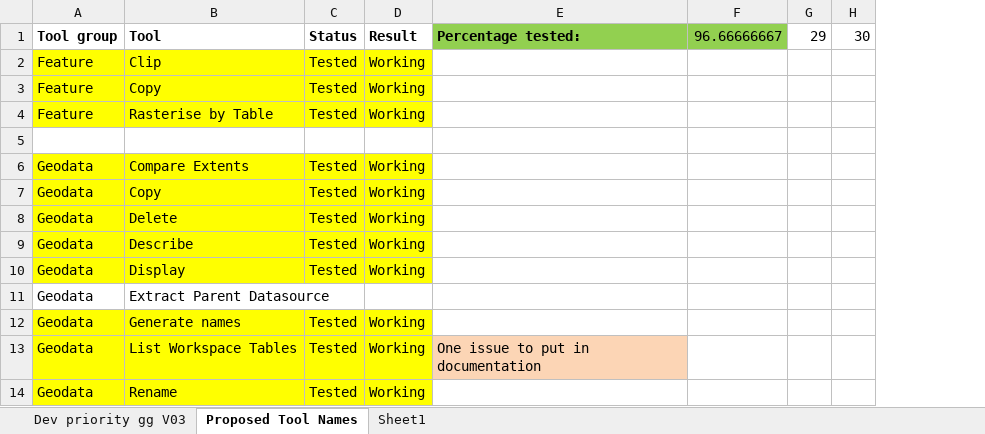
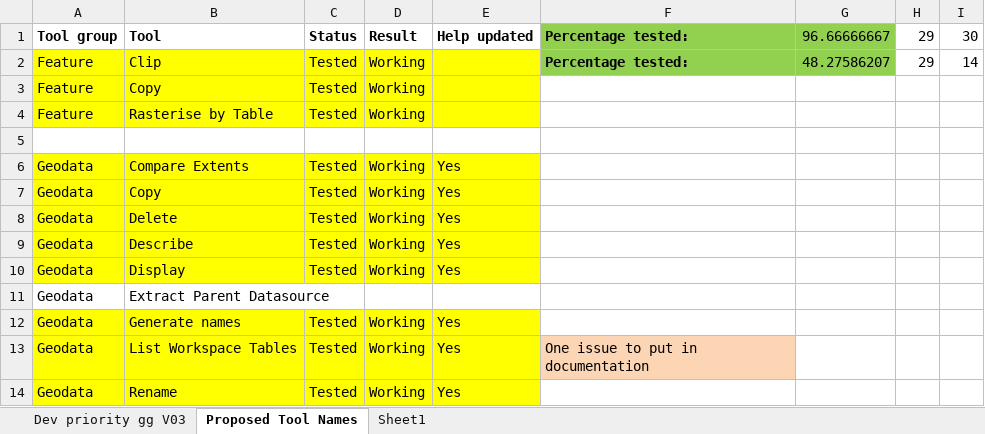
Before and after one commit to NSW-OEH-EMS-KST/grid-garage-3-documentation, an Excel workbook: GG V03 Testing_161122.xlsx, sheet Proposed Tool Names, drawn as a sheet; only a part is shown; values as stored, in another font and other column widths than the file's, no borders; addresses are those after the commit; the diff names each change by its address in the sheet, - before the commit and + after, or states it on an @@ line.

```diff
--- a/GG V03 Testing_161122.xlsx (sheet Proposed Tool Names)
+++ b/GG V03 Testing_161122.xlsx (sheet Proposed Tool Names)
+column E, rows 1-14: Help updated |  |  |  |  | Yes | Yes | Yes | Yes | Yes |  | Yes | Yes | Yes
-F2: (empty)
+F2: Percentage tested:
-F2:G2 fill: none
+F2:G2 fill: #92D050
-G2: (empty)
+G2: 48.27586207
-H2: (empty)
+H2: 29
-I2: (empty)
+I2: 14
```
Also changed, not shown: sheet Dev priority gg V03, formulas that keep their value, 1 other file.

■ **What is required**
Supply only the count of lines above holding "Tool".

■ **Response**
3